-- Input follows --

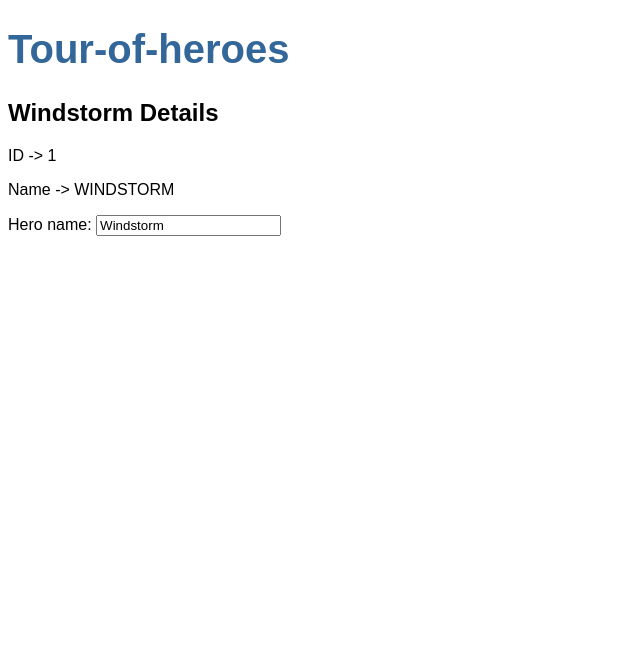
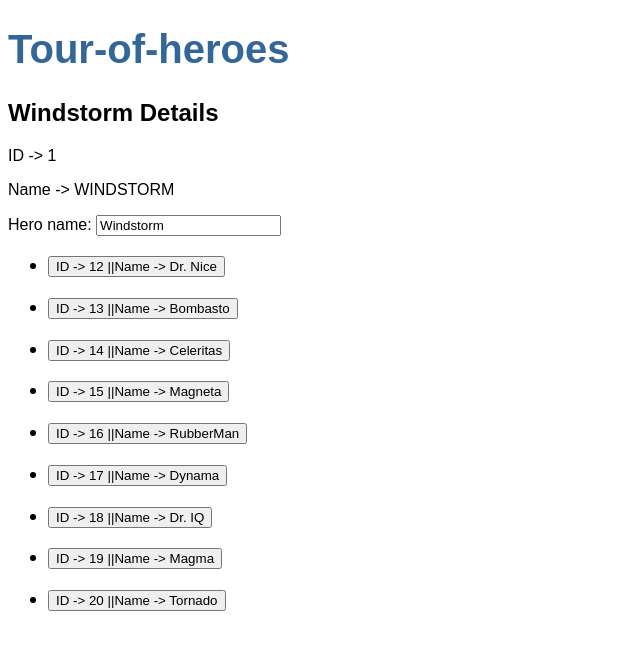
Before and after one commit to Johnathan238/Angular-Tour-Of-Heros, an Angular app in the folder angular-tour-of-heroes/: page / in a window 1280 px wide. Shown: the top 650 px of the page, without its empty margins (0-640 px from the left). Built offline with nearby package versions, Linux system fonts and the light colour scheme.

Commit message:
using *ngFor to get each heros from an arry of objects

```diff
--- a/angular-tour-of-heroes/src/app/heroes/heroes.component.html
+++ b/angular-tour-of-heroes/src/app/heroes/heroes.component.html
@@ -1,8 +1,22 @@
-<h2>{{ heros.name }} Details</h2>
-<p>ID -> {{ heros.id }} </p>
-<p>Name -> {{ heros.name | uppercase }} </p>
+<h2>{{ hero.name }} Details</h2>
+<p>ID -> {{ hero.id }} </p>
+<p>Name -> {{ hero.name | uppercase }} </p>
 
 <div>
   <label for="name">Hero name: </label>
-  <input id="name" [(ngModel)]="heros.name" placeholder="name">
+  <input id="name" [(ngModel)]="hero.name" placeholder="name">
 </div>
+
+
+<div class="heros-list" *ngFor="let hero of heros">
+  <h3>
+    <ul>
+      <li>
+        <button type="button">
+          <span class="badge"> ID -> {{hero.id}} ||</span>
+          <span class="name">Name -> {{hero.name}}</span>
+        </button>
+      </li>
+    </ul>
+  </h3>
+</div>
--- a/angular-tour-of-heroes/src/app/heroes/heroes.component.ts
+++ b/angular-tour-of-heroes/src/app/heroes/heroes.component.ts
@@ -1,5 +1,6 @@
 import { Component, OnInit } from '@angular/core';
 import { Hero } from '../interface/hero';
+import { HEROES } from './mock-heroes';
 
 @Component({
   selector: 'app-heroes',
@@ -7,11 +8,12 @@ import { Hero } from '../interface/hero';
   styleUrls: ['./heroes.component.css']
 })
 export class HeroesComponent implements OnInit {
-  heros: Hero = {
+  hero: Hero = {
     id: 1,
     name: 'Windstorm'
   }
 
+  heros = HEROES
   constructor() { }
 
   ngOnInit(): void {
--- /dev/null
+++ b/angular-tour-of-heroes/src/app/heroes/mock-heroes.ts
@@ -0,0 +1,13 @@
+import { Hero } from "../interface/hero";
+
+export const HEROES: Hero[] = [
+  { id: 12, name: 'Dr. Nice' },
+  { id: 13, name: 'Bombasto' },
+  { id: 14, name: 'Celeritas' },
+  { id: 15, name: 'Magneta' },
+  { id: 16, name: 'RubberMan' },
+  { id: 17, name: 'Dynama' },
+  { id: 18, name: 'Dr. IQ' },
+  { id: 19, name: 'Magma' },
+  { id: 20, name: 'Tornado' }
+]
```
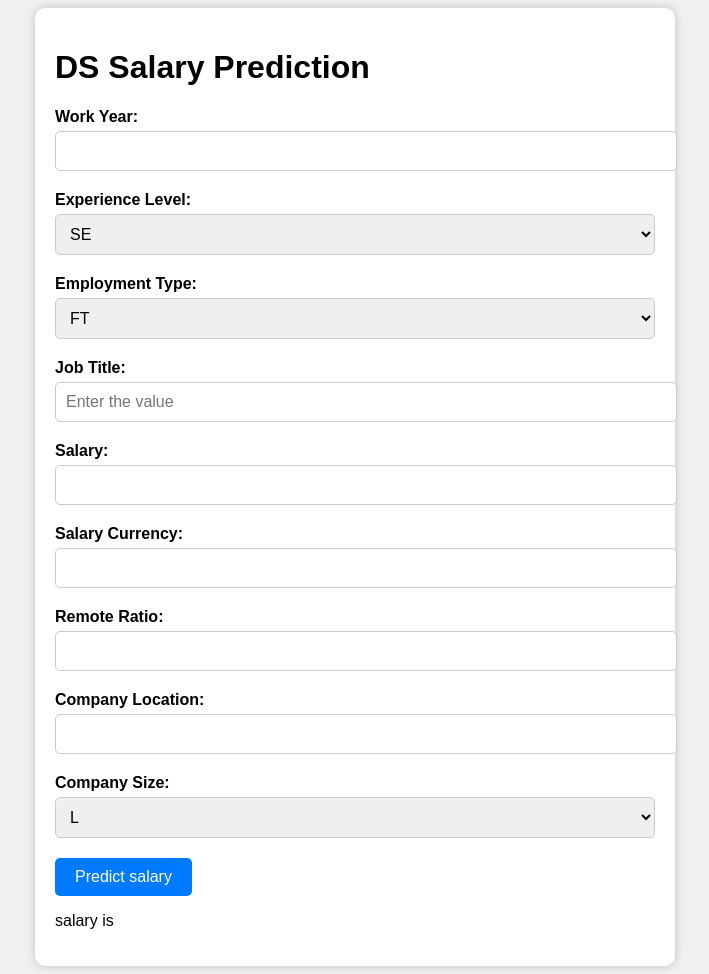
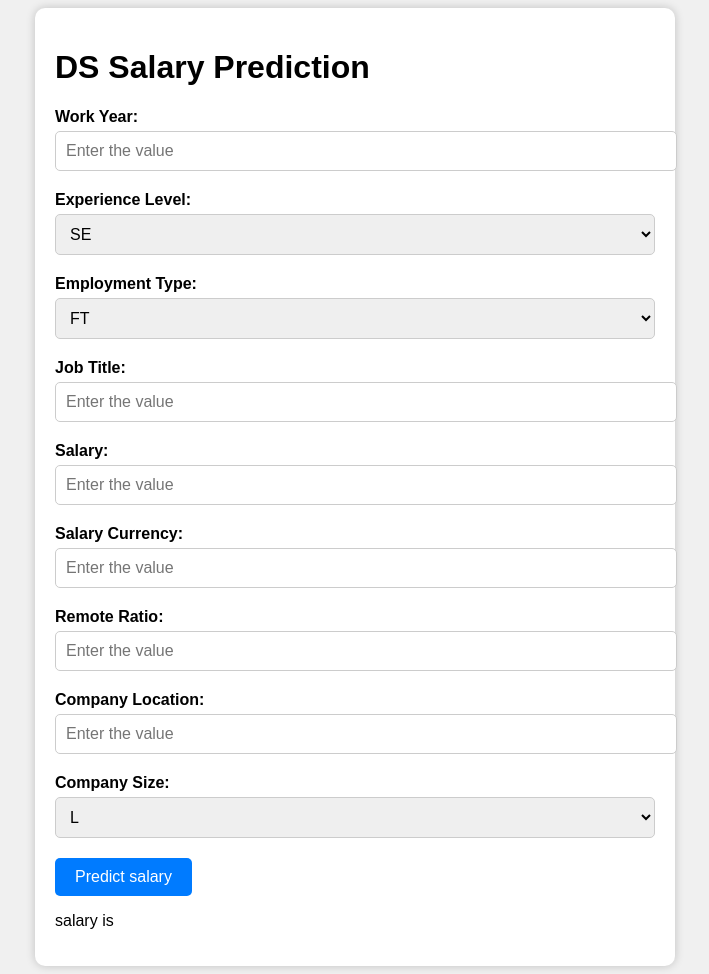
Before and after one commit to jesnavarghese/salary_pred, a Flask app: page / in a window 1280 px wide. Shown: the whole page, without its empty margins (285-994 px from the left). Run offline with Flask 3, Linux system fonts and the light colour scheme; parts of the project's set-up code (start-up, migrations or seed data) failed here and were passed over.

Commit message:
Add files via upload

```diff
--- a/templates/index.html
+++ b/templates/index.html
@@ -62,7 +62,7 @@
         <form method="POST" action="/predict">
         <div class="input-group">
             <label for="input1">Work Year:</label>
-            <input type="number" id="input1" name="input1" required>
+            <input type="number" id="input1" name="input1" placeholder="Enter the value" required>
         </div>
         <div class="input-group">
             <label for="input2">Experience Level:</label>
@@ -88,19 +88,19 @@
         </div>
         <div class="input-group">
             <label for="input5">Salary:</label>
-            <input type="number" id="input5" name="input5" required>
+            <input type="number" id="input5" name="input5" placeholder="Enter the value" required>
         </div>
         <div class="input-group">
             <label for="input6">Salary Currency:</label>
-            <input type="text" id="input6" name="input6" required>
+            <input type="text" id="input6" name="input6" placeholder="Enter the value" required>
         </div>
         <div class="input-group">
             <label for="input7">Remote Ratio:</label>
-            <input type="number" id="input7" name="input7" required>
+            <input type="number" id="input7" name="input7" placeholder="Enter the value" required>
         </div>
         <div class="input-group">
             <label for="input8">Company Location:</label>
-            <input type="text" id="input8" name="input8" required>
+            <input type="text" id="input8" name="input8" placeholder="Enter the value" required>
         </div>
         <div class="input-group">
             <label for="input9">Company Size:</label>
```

-- Input concluded --

## Problem statement
Determine the number of lines above that include the word "type"; the reply is that number only.

## Completed task
11